Records to use:
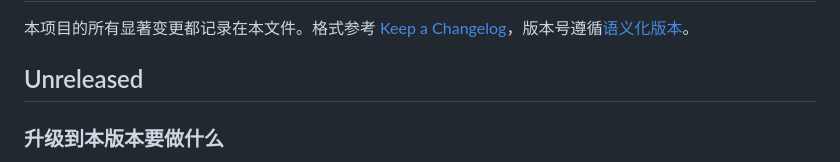
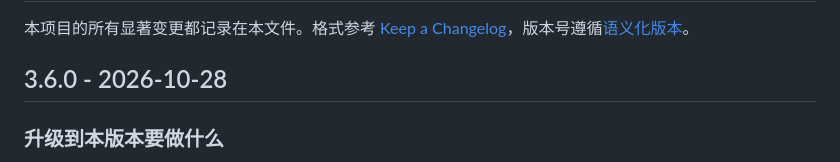
Before and after one commit to ShenHaoCore/TaskRunner, a Markdown page: CHANGELOG.md, the part around the change. GitHub-like rendering.

Commit message:
chore: 定版 3.6.0

```diff
--- a/CHANGELOG.md
+++ b/CHANGELOG.md
@@ -2,7 +2,7 @@
 
 本项目的所有显著变更都记录在本文件。格式参考 [Keep a Changelog](https://keepachangelog.com/zh-CN/1.1.0/)，版本号遵循[语义化版本](https://semver.org/lang/zh-CN/)。
 
-## Unreleased
+## 3.6.0 - 2026-10-28
 
 ### 升级到本版本要做什么
 
```
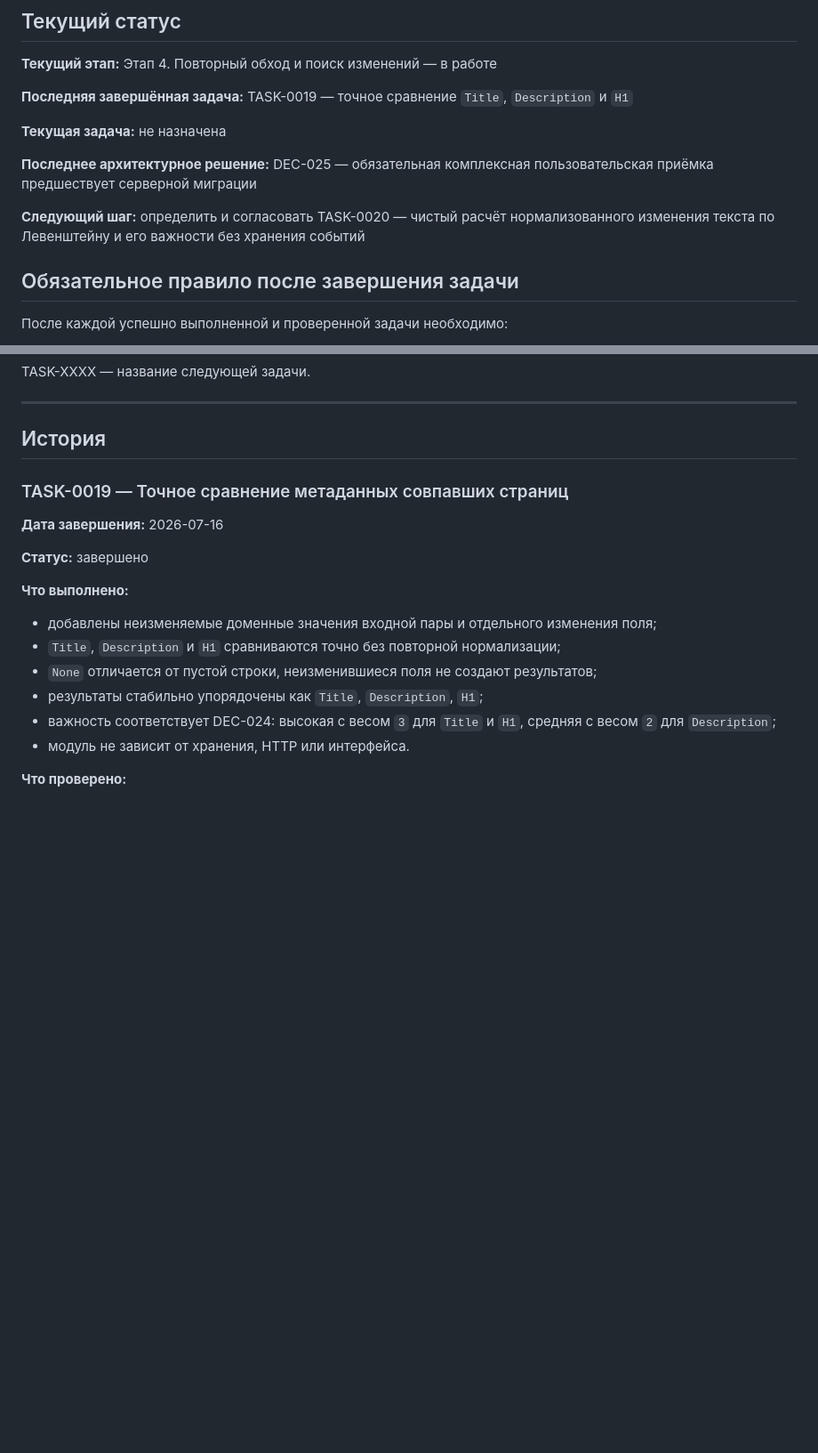
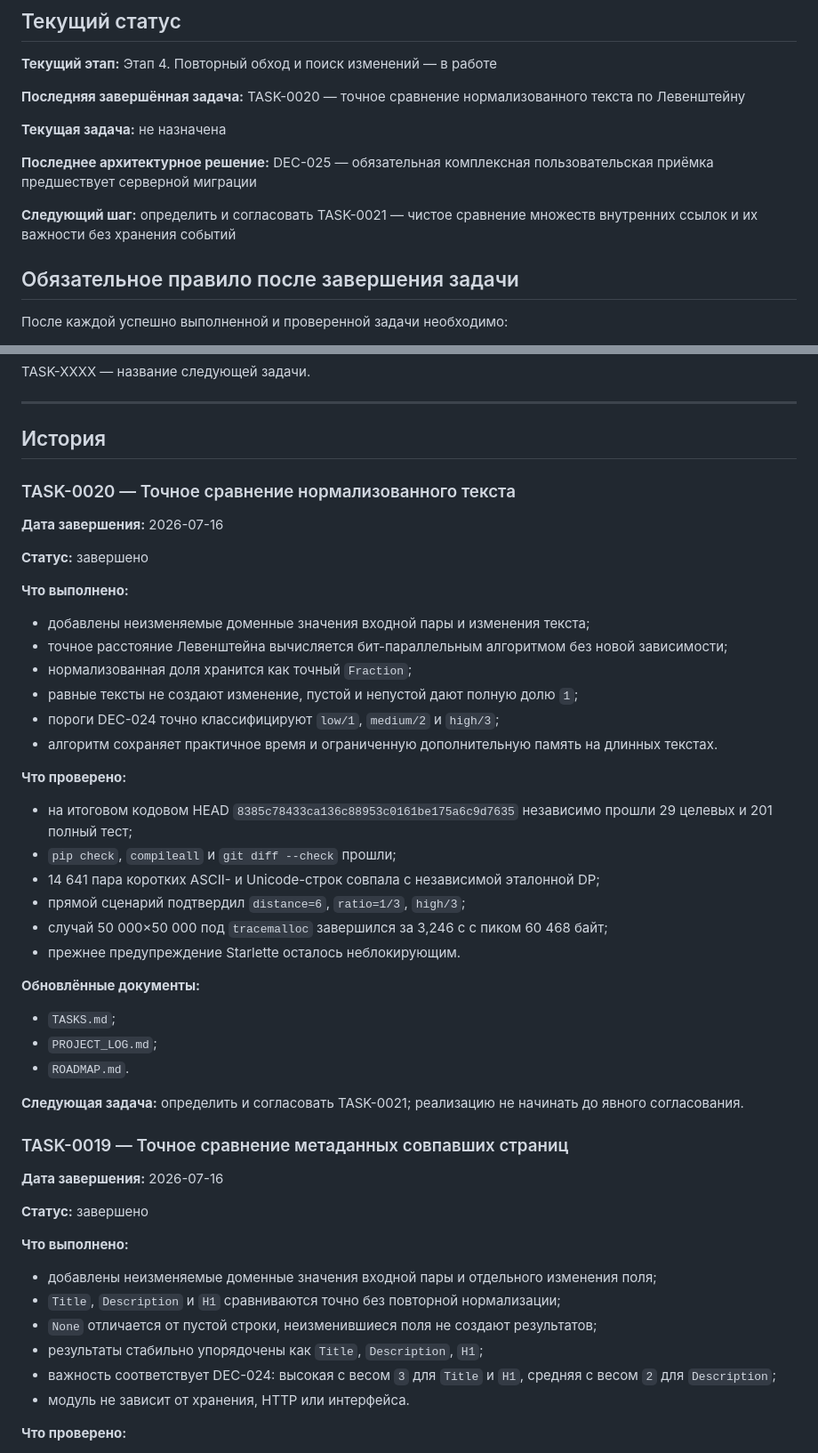
Before and after one commit to Jenechek/Marketing-Intelligence-Architect, a Markdown page: PROJECT_LOG.md, 2 parts joined by grey strips. Shown at 89% size. Rendered like a GitHub page; blank space fills up the shorter version.

Commit message:
docs: обновить журнал TASK-0020

```diff
--- a/PROJECT_LOG.md
+++ b/PROJECT_LOG.md
@@ -14,13 +14,13 @@
 
 **Текущий этап:** Этап 4. Повторный обход и поиск изменений — в работе
 
-**Последняя завершённая задача:** TASK-0019 — точное сравнение `Title`, `Description` и `H1`
+**Последняя завершённая задача:** TASK-0020 — точное сравнение нормализованного текста по Левенштейну
 
 **Текущая задача:** не назначена
 
 **Последнее архитектурное решение:** DEC-025 — обязательная комплексная пользовательская приёмка предшествует серверной миграции
 
-**Следующий шаг:** определить и согласовать TASK-0020 — чистый расчёт нормализованного изменения текста по Левенштейну и его важности без хранения событий
+**Следующий шаг:** определить и согласовать TASK-0021 — чистое сравнение множеств внутренних ссылок и их важности без хранения событий
 
 ## Обязательное правило после завершения задачи
 
@@ -78,6 +78,38 @@ TASK-XXXX — название следующей задачи.
 ---
 
 ## История
+
+### TASK-0020 — Точное сравнение нормализованного текста
+
+**Дата завершения:** 2026-07-16
+
+**Статус:** завершено
+
+**Что выполнено:**
+
+- добавлены неизменяемые доменные значения входной пары и изменения текста;
+- точное расстояние Левенштейна вычисляется бит-параллельным алгоритмом без новой зависимости;
+- нормализованная доля хранится как точный `Fraction`;
+- равные тексты не создают изменение, пустой и непустой дают полную долю `1`;
+- пороги DEC-024 точно классифицируют `low/1`, `medium/2` и `high/3`;
+- алгоритм сохраняет практичное время и ограниченную дополнительную память на длинных текстах.
+
+**Что проверено:**
+
+- на итоговом кодовом HEAD `8385c78433ca136c88953c0161be175a6c9d7635` независимо прошли 29 целевых и 201 полный тест;
+- `pip check`, `compileall` и `git diff --check` прошли;
+- 14 641 пара коротких ASCII- и Unicode-строк совпала с независимой эталонной DP;
+- прямой сценарий подтвердил `distance=6`, `ratio=1/3`, `high/3`;
+- случай 50 000×50 000 под `tracemalloc` завершился за 3,246 с с пиком 60 468 байт;
+- прежнее предупреждение Starlette осталось неблокирующим.
+
+**Обновлённые документы:**
+
+- `TASKS.md`;
+- `PROJECT_LOG.md`;
+- `ROADMAP.md`.
+
+**Следующая задача:** определить и согласовать TASK-0021; реализацию не начинать до явного согласования.
 
 ### TASK-0019 — Точное сравнение метаданных совпавших страниц
 
```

Problem: Please determine the number of lines in the records above that include the string "нормализованного", and answer with that number only.

Output for this task: 3